▶ Record extracts
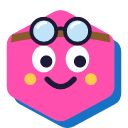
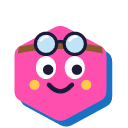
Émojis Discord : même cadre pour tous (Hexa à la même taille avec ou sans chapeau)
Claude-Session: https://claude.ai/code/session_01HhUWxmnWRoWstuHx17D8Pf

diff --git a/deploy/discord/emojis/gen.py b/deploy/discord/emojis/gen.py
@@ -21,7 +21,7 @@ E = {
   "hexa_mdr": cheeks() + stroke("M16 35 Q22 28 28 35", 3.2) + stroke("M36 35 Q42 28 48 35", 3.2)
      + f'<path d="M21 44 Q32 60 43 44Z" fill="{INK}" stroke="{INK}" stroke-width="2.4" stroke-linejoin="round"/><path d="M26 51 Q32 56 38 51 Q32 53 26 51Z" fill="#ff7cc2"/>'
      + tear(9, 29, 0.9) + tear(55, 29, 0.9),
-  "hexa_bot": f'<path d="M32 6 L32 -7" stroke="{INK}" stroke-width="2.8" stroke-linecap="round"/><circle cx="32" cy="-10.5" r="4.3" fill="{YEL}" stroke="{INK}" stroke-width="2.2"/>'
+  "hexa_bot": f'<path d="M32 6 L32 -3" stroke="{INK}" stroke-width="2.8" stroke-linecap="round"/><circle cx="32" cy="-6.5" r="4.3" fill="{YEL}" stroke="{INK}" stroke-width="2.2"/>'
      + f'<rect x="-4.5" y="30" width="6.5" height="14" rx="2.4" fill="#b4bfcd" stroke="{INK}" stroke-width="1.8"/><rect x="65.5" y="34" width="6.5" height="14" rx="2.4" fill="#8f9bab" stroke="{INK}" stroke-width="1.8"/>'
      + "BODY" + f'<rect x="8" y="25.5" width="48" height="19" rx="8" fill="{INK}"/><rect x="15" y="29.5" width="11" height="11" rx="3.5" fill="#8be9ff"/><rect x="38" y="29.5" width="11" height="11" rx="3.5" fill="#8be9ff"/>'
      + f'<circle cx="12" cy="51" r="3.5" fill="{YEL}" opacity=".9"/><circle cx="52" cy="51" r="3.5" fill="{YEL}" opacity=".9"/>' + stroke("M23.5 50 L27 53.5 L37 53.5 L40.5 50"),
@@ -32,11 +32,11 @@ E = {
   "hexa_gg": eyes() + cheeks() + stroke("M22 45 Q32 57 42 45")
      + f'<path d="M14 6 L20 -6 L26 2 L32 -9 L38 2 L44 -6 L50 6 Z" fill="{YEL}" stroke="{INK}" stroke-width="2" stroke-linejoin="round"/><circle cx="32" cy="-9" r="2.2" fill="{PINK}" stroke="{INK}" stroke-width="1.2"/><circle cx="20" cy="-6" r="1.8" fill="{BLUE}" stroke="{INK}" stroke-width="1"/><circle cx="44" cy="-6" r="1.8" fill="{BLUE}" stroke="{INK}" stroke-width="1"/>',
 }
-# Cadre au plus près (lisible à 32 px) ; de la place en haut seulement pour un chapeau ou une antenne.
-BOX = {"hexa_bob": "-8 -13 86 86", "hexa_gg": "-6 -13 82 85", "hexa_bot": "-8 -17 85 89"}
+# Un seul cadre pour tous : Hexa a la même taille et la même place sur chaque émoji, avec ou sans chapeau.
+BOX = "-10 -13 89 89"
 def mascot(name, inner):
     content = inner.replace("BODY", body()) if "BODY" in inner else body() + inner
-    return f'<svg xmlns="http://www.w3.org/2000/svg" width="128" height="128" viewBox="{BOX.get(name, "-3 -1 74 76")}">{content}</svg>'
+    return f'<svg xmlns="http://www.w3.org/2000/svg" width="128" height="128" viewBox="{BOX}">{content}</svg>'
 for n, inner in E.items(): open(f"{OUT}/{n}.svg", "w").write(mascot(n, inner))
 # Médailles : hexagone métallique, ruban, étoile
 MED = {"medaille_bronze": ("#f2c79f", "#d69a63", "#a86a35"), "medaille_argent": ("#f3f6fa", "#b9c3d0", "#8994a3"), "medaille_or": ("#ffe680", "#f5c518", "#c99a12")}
* * *
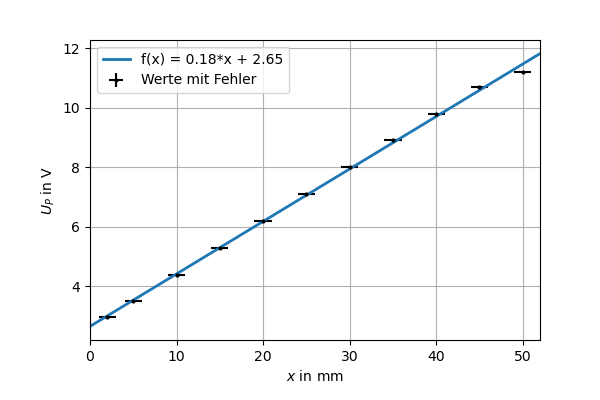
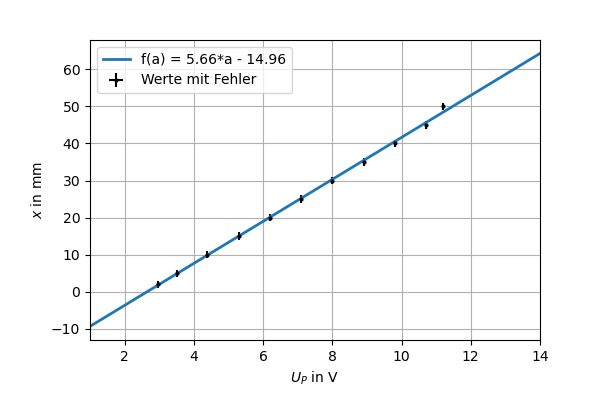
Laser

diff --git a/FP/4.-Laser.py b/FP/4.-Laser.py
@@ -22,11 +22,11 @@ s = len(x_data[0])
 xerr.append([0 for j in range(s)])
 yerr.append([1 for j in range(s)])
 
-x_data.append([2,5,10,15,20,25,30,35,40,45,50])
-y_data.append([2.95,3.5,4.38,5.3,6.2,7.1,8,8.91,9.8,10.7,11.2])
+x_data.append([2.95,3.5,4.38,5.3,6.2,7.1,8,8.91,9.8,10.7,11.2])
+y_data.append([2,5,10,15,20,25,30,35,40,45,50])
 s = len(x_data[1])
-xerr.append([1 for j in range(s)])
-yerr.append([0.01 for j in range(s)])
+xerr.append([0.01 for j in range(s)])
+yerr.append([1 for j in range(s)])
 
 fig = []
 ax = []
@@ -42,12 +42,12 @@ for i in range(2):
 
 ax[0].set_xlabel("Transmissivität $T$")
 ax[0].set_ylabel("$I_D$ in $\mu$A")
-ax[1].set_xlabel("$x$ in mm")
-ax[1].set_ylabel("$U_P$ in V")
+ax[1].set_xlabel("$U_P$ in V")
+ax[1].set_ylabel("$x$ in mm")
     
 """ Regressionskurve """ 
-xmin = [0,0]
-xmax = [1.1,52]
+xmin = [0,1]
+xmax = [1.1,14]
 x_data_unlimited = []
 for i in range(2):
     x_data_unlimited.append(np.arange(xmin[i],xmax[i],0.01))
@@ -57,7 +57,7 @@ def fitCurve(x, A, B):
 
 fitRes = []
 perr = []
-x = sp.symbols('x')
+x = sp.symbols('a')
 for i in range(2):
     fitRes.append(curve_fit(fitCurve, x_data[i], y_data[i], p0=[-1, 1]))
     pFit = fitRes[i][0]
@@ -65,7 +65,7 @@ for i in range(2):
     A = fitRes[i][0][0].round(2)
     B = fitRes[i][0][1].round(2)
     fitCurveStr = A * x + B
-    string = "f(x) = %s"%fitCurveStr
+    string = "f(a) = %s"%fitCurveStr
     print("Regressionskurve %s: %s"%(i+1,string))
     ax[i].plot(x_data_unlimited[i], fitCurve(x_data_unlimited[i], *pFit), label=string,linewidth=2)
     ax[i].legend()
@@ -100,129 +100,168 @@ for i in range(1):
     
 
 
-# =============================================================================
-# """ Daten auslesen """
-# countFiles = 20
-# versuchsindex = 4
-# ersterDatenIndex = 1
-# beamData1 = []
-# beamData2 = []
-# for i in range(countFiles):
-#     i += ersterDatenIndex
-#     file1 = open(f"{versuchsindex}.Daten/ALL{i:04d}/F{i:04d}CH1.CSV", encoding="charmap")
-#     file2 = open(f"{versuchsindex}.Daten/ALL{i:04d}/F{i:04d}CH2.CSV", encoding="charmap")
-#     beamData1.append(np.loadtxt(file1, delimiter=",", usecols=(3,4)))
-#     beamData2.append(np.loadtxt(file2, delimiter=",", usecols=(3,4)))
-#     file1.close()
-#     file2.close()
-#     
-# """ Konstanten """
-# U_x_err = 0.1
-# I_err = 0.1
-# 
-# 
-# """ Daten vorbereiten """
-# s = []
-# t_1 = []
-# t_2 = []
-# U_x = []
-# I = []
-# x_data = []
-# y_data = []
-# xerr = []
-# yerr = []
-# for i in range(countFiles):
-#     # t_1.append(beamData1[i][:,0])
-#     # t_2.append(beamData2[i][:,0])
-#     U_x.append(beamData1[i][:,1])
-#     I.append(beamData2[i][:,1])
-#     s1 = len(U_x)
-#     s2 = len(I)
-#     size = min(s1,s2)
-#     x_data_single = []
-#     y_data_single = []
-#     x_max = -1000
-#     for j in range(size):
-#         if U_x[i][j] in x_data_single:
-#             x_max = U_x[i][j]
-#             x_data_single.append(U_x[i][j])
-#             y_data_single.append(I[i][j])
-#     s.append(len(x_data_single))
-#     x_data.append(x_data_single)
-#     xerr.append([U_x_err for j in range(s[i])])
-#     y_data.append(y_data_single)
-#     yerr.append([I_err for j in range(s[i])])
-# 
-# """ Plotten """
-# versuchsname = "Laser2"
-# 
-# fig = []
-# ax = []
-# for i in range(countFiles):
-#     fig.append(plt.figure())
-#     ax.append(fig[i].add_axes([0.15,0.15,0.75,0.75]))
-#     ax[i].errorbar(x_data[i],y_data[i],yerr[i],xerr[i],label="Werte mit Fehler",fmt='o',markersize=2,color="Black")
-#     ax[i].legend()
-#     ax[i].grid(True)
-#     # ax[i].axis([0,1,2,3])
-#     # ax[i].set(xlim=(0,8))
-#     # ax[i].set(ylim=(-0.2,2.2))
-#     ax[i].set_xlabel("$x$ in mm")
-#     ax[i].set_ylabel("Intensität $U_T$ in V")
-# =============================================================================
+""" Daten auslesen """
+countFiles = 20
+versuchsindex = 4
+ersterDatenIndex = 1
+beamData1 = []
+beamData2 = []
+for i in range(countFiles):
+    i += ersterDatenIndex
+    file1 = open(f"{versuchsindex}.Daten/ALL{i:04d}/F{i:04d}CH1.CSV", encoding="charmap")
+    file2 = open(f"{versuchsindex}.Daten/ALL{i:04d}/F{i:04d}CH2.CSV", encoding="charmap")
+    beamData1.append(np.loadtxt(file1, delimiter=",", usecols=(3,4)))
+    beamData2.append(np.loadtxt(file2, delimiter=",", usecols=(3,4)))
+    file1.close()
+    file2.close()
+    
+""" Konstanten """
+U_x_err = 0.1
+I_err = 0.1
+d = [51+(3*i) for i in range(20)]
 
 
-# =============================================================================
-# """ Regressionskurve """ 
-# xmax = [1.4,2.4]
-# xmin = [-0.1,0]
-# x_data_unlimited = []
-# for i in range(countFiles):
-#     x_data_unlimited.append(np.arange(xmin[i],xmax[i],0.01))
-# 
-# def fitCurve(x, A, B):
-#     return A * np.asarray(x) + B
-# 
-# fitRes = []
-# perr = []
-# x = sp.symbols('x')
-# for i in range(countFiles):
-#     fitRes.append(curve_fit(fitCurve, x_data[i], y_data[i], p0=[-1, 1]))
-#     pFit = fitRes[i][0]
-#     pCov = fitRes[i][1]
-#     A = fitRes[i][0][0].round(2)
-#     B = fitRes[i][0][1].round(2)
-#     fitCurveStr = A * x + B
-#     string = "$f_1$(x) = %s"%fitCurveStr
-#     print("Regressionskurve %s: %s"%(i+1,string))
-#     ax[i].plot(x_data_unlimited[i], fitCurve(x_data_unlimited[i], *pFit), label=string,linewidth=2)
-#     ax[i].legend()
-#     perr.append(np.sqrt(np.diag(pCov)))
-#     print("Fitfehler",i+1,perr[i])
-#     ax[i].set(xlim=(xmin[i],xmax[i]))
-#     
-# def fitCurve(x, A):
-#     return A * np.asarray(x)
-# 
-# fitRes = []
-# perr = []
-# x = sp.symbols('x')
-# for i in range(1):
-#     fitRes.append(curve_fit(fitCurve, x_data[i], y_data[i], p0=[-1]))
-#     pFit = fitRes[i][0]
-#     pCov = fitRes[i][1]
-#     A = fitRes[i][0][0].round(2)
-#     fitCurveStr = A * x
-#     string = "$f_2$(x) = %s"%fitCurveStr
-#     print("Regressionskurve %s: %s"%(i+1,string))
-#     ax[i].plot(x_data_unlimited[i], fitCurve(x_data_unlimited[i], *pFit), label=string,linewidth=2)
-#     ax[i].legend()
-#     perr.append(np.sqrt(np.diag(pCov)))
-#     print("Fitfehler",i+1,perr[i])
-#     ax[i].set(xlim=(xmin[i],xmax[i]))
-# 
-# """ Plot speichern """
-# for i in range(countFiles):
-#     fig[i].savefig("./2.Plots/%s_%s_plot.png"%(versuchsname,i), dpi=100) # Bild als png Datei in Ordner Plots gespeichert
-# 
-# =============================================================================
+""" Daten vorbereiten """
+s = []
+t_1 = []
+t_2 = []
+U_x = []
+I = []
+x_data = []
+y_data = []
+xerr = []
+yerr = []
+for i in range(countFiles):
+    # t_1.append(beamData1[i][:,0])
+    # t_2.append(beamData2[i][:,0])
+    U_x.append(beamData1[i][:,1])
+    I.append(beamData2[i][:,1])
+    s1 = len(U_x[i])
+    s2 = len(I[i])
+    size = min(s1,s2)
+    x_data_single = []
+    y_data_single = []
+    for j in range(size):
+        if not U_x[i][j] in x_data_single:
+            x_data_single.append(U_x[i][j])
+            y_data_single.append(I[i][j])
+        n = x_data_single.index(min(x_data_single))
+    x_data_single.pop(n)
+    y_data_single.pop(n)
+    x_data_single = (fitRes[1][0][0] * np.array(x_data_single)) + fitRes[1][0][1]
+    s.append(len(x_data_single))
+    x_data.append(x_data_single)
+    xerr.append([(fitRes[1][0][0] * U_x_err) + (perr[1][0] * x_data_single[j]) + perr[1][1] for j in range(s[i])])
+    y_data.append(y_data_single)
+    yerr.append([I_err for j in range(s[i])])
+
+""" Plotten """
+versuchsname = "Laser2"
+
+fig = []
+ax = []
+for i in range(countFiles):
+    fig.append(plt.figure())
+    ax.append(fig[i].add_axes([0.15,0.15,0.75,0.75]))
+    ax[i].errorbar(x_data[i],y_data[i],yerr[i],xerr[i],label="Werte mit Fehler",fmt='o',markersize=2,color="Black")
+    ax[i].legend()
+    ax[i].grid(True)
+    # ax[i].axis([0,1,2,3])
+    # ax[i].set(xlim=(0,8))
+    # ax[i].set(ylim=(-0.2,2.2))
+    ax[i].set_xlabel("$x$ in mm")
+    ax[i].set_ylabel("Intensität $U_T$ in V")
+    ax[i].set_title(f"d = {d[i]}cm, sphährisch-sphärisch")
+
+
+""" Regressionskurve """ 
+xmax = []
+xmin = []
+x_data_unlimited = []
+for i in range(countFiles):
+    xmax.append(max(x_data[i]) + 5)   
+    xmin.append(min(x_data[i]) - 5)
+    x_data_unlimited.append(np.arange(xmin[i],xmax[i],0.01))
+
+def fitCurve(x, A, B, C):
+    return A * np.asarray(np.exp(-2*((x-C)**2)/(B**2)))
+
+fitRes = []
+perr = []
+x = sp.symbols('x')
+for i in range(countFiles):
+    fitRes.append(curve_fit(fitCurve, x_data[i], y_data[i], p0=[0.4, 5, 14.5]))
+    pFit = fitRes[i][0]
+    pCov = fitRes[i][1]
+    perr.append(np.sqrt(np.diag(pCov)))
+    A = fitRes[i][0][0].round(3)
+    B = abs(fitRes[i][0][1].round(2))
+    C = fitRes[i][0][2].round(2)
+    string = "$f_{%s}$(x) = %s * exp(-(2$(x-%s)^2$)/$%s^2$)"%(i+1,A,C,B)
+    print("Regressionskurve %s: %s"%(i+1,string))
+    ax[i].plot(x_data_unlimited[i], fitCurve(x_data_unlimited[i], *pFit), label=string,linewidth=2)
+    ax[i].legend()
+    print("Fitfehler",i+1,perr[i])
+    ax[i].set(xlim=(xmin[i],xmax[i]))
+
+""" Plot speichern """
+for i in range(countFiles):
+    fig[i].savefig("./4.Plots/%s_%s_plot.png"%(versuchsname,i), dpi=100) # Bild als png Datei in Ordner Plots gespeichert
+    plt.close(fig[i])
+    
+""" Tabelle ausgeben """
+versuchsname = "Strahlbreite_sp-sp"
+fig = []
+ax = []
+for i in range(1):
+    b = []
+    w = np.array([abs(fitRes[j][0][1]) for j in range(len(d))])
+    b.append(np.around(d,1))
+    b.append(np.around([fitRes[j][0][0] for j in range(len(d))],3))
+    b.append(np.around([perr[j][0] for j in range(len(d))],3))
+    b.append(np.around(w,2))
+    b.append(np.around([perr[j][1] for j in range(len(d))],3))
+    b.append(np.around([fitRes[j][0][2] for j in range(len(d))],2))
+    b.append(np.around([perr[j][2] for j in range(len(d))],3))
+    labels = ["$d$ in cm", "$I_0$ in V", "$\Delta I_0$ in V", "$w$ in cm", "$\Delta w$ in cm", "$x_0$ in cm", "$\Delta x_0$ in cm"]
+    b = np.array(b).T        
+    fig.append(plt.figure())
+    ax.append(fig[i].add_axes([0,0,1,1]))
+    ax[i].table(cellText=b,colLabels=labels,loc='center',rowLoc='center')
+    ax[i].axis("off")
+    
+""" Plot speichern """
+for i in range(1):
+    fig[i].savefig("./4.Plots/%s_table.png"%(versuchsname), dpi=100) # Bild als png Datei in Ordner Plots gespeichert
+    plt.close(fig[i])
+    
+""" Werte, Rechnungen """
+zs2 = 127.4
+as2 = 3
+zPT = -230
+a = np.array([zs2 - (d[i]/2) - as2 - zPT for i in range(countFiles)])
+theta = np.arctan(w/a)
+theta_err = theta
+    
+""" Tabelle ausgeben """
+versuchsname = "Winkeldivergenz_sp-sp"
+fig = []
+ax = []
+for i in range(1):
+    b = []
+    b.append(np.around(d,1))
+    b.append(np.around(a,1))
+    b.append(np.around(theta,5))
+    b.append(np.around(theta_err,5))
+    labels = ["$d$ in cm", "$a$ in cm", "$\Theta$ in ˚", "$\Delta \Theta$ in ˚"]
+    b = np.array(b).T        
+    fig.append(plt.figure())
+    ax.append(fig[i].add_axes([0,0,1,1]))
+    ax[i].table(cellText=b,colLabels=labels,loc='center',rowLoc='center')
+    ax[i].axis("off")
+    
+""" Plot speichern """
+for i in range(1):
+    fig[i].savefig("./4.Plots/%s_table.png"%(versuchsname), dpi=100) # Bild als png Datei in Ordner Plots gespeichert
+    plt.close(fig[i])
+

▶ What this task involves
State the number of lines in the material above that hold the word "xerr", adding nothing else.

▶ Answer area
9